Null contingency refers to a reinforcement contingency in which there is no relation between a response and reinforcing stimuli.

In psychology, null contingency refers to a lack of relationship or association between two variables. This means that the occurrence of one variable does not predict the occurrence of the other variable. Here are some examples of null contingency:

  1. Height and favorite color: There is no relationship between a person's height and their favorite color. Knowing a person's height does not help predict their favorite color, and knowing their favorite color does not help predict their height.

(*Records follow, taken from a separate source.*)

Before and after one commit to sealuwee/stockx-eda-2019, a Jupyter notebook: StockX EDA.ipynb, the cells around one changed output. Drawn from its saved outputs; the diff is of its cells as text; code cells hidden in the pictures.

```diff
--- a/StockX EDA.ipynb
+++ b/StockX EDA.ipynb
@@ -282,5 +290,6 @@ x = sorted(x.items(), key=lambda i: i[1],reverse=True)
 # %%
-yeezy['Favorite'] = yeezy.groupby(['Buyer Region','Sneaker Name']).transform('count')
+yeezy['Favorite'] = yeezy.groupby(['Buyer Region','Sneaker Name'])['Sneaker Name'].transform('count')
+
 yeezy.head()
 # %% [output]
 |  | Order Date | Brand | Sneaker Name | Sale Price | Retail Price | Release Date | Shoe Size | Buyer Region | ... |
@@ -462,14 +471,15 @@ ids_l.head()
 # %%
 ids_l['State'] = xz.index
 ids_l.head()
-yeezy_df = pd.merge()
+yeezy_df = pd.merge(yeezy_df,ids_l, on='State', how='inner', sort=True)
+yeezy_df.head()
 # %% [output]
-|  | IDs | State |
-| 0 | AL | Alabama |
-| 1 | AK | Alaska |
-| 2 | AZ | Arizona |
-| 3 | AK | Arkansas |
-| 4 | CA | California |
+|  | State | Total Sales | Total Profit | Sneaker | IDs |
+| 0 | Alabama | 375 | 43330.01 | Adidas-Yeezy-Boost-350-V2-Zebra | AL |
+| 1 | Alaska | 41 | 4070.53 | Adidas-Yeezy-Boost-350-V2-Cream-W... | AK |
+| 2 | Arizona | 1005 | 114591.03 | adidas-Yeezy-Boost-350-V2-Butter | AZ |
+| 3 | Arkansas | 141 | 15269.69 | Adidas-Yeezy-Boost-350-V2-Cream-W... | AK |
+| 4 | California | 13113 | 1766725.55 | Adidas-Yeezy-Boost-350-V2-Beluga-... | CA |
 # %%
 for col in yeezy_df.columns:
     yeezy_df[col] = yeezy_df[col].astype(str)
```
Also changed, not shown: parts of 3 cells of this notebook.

  2. Age and shoe size: There is no relationship between a person's age and their shoe size. Knowing a person's age does not help predict their shoe size, and knowing their shoe size does not help predict their age.

  3. Gender and car brand preference: There is no relationship between a person's gender and their preference for a particular car brand. Knowing a person's gender does not help predict their car brand preference, and knowing their car brand preference does not help predict their gender.

  4. Eating breakfast and height: There is no relationship between a person's habit of eating breakfast and their height. Knowing whether a person eats breakfast or not does not help predict their height, and knowing their height does not help predict their breakfast habits.

Overall, null contingency is an important concept in psychology research, as it helps researchers determine whether there is a meaningful relationship between two variables. If there is no relationship, then the variables are said to have null contingency. This information is important for drawing accurate conclusions and making informed decisions based on research findings.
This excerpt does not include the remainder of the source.